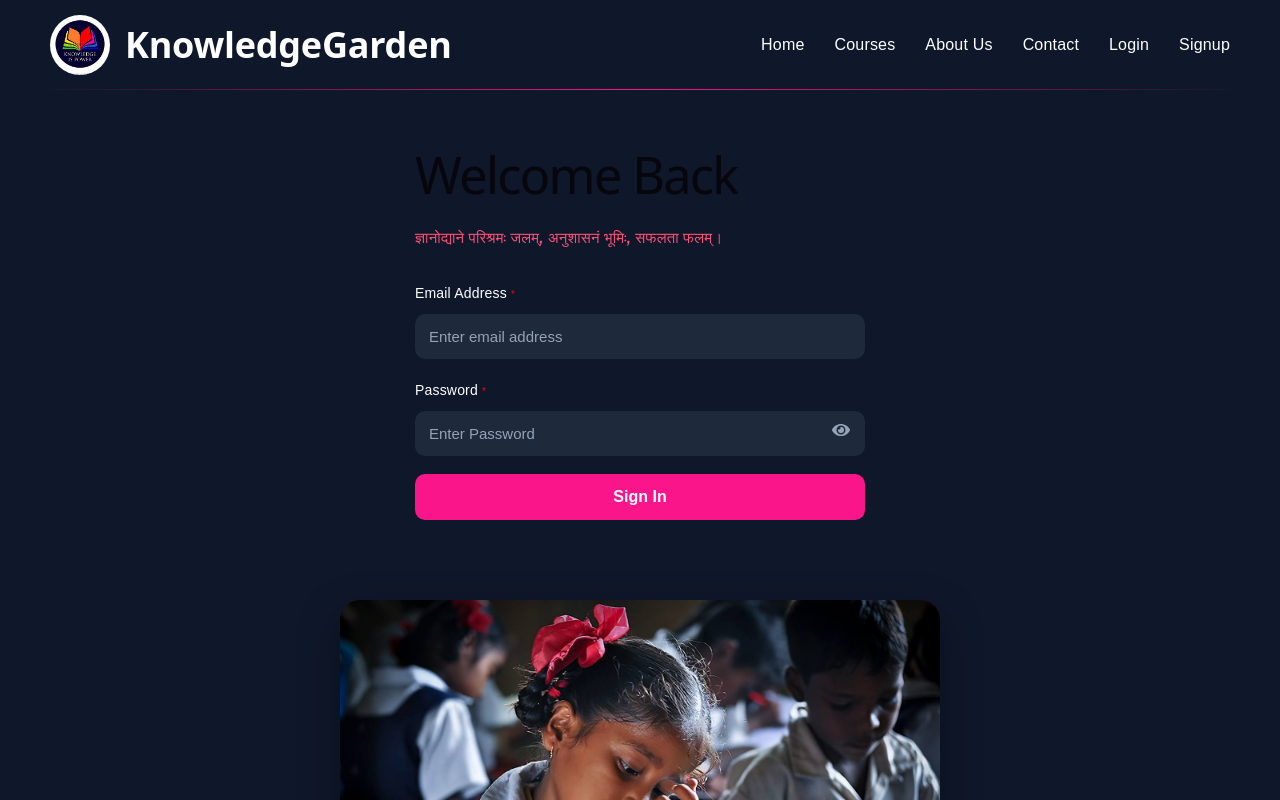
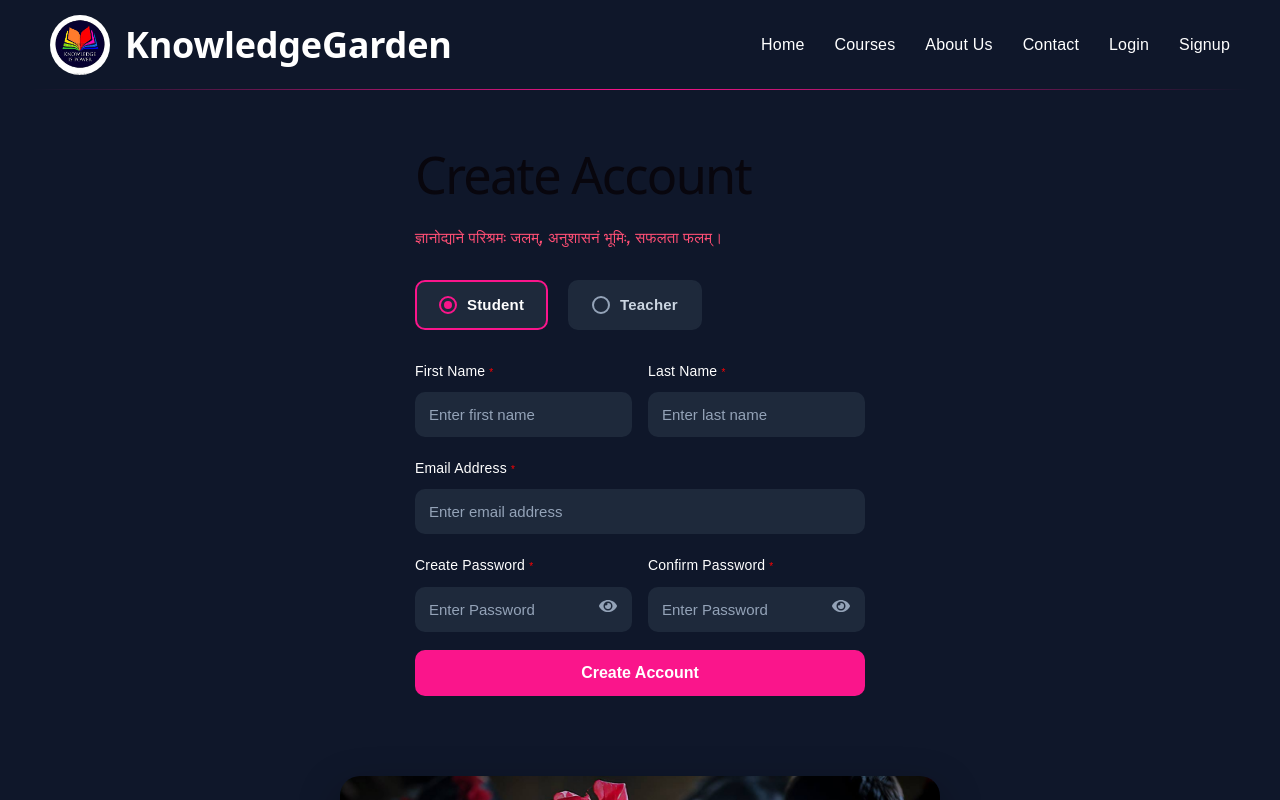
Before and after one commit to nikhildeshmukh77/CDAC_PROJECT, a React (Vite) app in the folder frontend/: page / in a window 1280 px wide. Shown: the top 800 px of the page. Built offline with nearby package versions, Linux system fonts and the light colour scheme.

Commit message:
Register.jsx and css

```diff
--- a/frontend/package.json
+++ b/frontend/package.json
@@ -10,9 +10,13 @@
     "preview": "vite preview"
   },
   "dependencies": {
+    "cors": "^2.8.6",
     "react": "^19.2.6",
     "react-dom": "^19.2.6",
-    "react-icons": "^5.6.0"
+    "react-icons": "^5.6.0",
+    "react-router": "^7.16.0",
+    "react-router-dom": "^7.16.0",
+    "react-toastify": "^11.1.0"
   },
   "devDependencies": {
     "@eslint/js": "^10.0.1",
--- a/frontend/src/App.jsx
+++ b/frontend/src/App.jsx
@@ -1,8 +1,24 @@
+
+import { BrowserRouter, Routes, Route } from "react-router-dom";
+import Navbar from "./components/Navbar";
 import Login from "./pages/Login";
+import Register from "./pages/Register";
 
-function App(){
+function App() {
 
-  return <Login />;
+  return (
+    <BrowserRouter>
+    <Routes>
+
+      <Route path="/" element={<Register />} />
+      <Route path="/Login" element={<Login />} />
+      {/* <Route path="/Home" element={<Home />} />
+      <Route path="/Courses" element={<Courses />} />
+      <Route path="/AboutUs" element={<About Us />} />
+      <Route path="/Contact" element={<Contact />} /> */}
+    </Routes>
+  </BrowserRouter>
+  )
 }
 
 export default App;
--- /dev/null
+++ b/frontend/src/pages/Register.css
@@ -0,0 +1,255 @@
+/* ==========================================
+   REGISTER LAYOUT
+========================================== */
+
+.register-container {
+  min-height: calc(100vh - 80px);
+
+  display: flex;
+  justify-content: center;
+  align-items: center;
+
+  gap: 80px;
+  padding: 40px 8%;
+
+  flex-wrap: wrap;
+}
+
+
+/* ==========================================
+   REGISTER FORM
+========================================== */
+
+.register-form {
+  width: 100%;
+  max-width: 550px;
+}
+
+.register-form h1 {
+  font-size: 2.8rem;
+  margin-bottom: 12px;
+}
+
+.register-form .subtitle {
+  font-size: 15px;
+  line-height: 1.6;
+  color: #cbd5e1;
+  margin-bottom: 30px;
+}
+
+.register-form .subtitle span {
+  color: #ff4f75;
+  font-style: italic;
+  font-weight: 600;
+}
+
+
+/* ==========================================
+   LABELS
+========================================== */
+
+.register-form label {
+  display: block;
+  margin-bottom: 6px;
+  font-size: 14px;
+}
+
+.register-form .required {
+  color: red;
+  font-size: 10px;
+}
+
+
+/* ==========================================
+   INPUTS
+========================================== */
+
+.register-form input {
+  width: 100%;
+  padding: 14px;
+
+  margin-bottom: 18px;
+
+  border: none;
+  border-radius: 10px;
+
+  background: #1e293b;
+  color: white;
+
+  font-size: 15px;
+}
+
+.register-form input::placeholder {
+  color: #94a3b8;
+}
+
+.register-form input:focus {
+  outline: 2px solid #fa158b;
+}
+
+
+/* ==========================================
+   PASSWORD
+========================================== */
+
+.register-form .password-container {
+  position: relative;
+}
+
+.register-form .eye-icon {
+  position: absolute;
+  right: 15px;
+  top: 35%;
+
+  transform: translateY(-50%);
+  cursor: pointer;
+
+  color: #94a3b8;
+}
+
+
+/* ==========================================
+   BUTTON
+========================================== */
+
+.register-form button {
+  width: 100%;
+  padding: 14px;
+
+  border: none;
+  border-radius: 10px;
+
+  background-color: #fa158b;
+  color: white;
+
+  font-size: 16px;
+  font-weight: 600;
+
+  cursor: pointer;
+  transition: 0.3s;
+}
+
+.register-form button:hover {
+  opacity: 0.9;
+}
+
+
+/* ==========================================
+   ROLE SELECTION
+========================================== */
+
+.role-container {
+  display: flex;
+  gap: 20px;
+  margin-bottom: 22px;
+}
+
+.role-option {
+  display: flex;
+  align-items: center;
+  gap: 10px;
+
+  cursor: pointer;
+  font-size: 15px;
+  font-weight: 600;
+  color: #cbd5e1;
+
+  padding: 10px 22px;
+  border-radius: 10px;
+  border: 2px solid #1e293b;
+  background: #1e293b;
+
+  transition: border-color 0.2s, color 0.2s;
+}
+
+/* Hide native radio */
+.role-option input[type="radio"] {
+  display: none;
+  width: auto;
+  margin-bottom: 0;
+}
+
+/* Custom dot */
+.role-dot {
+  width: 18px;
+  height: 18px;
+  border-radius: 50%;
+  border: 2px solid #94a3b8;
+  display: inline-block;
+  position: relative;
+  transition: border-color 0.2s;
+  flex-shrink: 0;
+}
+
+.role-dot::after {
+  content: "";
+  width: 8px;
+  height: 8px;
+  border-radius: 50%;
+  background: #fa158b;
+  position: absolute;
+  top: 50%;
+  left: 50%;
+  transform: translate(-50%, -50%) scale(0);
+  transition: transform 0.2s ease;
+}
+
+.role-option input[type="radio"]:checked + .role-dot {
+  border-color: #fa158b;
+}
+
+.role-option input[type="radio"]:checked + .role-dot::after {
+  transform: translate(-50%, -50%) scale(1);
+}
+
+.role-option:has(input[type="radio"]:checked) {
+  border-color: #fa158b;
+  color: white;
+}
+
+
+/* ==========================================
+   SIDE-BY-SIDE FIELD ROW
+========================================== */
+
+.field-row {
+  display: flex;
+  gap: 16px;
+}
+
+.field-group {
+  flex: 1;
+  display: flex;
+  flex-direction: column;
+}
+
+.field-group input {
+  width: 100%;
+}
+
+
+/* ==========================================
+   IMAGE
+========================================== */
+
+.register-image {
+  display: flex;
+  justify-content: center;
+  align-items: center;
+}
+
+.register-image img {
+  width: 600px;
+  max-width: 100%;
+  height: auto;
+
+  border-radius: 20px;
+
+  box-shadow: 0 15px 40px rgba(0, 0, 0, 0.35);
+
+  transition: transform 0.3s ease;
+}
+
+.register-image img:hover {
+  transform: scale(1.02);
+}
--- /dev/null
+++ b/frontend/src/pages/Register.jsx
@@ -0,0 +1,135 @@
+import { useState } from "react";
+import { FaEye, FaEyeSlash } from "react-icons/fa";
+
+import student from "../assets/student.png";
+import Navbar from "../components/Navbar";
+import "./Register.css"
+
+function Register() {
+  const [firstName, setFirstName] = useState("");
+  const [lastName, setLastName] = useState("");
+  const [email, setEmail] = useState("");
+  const [password, setPassword] = useState("");
+  const [confirmPassword, setConfirmPassword] = useState("");
+  const [role, setRole] = useState("student");
+
+  const [showPassword, setShowPassword] = useState(false);
+  const [showConfirmPassword, setShowConfirmPassword] = useState(false);
+
+  return (
+    <>
+      <Navbar />
+
+      <div className="login-container">
+        <div className="login-form">
+          <h1>Create Account</h1>
+          <br />
+
+          <p className="subtitle">
+            <span>
+              <b>ज्ञानोद्याने परिश्रमः जलम्, अनुशासनं भूमिः, सफलता फलम्।</b>
+            </span>
+          </p>
+
+          {/* Role Selection */}
+          <div className="role-container">
+            <label className="role-option">
+              <input
+                type="radio"
+                name="role"
+                value="student"
+                checked={role === "student"}
+                onChange={() => setRole("student")}
+              />
+              <span className="role-dot"></span>
+              Student
+            </label>
+
+            <label className="role-option">
+              <input
+                type="radio"
+                name="role"
+                value="teacher"
+                checked={role === "teacher"}
+                onChange={() => setRole("teacher")}
+              />
+              <span className="role-dot"></span>
+              Teacher
+            </label>
+          </div>
+
+          {/* First Name & Last Name - same line */}
+          <div className="field-row">
+            <div className="field-group">
+              <label>First Name <span className="required">*</span></label>
+              <input
+                type="text"
+                placeholder="Enter first name"
+                value={firstName}
+                onChange={(e) => setFirstName(e.target.value)}
+              />
+            </div>
+            <div className="field-group">
+              <label>Last Name <span className="required">*</span></label>
+              <input
+                type="text"
+                placeholder="Enter last name"
+                value={lastName}
+                onChange={(e) => setLastName(e.target.value)}
+              />
+            </div>
+          </div>
+
+          <label>Email Address <span className="required">*</span></label>
+          <input
+            type="email"
+            placeholder="Enter email address"
+            value={email}
+            onChange={(e) => setEmail(e.target.value)}
+          />
+
+          {/* Create Password & Confirm Password - same line */}
+          <div className="field-row">
+            <div className="field-group">
+              <label>Create Password <span className="required">*</span></label>
+              <div className="password-container">
+                <input
+                  type={showPassword ? "text" : "password"}
+                  placeholder="Enter Password"
+                  value={password}
+                  onChange={(e) => setPassword(e.target.value)}
+                />
+                <span className="eye-icon" onClick={() => setShowPassword(!showPassword)}>
+                  {showPassword ? <FaEyeSlash /> : <FaEye />}
+                </span>
+              </div>
+            </div>
+
+            <div className="field-group">
+              <label>Confirm Password <span className="required">*</span></label>
+              <div className="password-container">
+                <input
+                  type={showConfirmPassword ? "text" : "password"}
+                  placeholder="Enter Password"
+                  value={confirmPassword}
+                  onChange={(e) => setConfirmPassword(e.target.value)}
+                />
+                <span className="eye-icon" onClick={() => setShowConfirmPassword(!showConfirmPassword)}>
+                  {showConfirmPassword ? <FaEyeSlash /> : <FaEye />}
+                </span>
+              </div>
+            </div>
+          </div>
+
+          <button>Create Account</button>
+        </div>
+
+        <div className="login-image">
+          <img src={student} alt="Student" />
+        </div>
+      </div>
+    </>
+  );
+}
+
+export default Register;
```
Also changed, not shown: frontend/src/components/Navbar.jsx (+11 -0 lines), 1 other file (tests, documents, lock files or other folders).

--------------------------------

#### Task goal
All the lines that hold the word "width" must appear in the answer, copied from the records.

#### Answer for this exercise
+  width: 100%;
+  max-width: 550px;
+  width: 100%;
+  width: 100%;
+  width: auto;
+  width: 18px;
+  width: 8px;
+  width: 100%;
+  width: 600px;
+  max-width: 100%;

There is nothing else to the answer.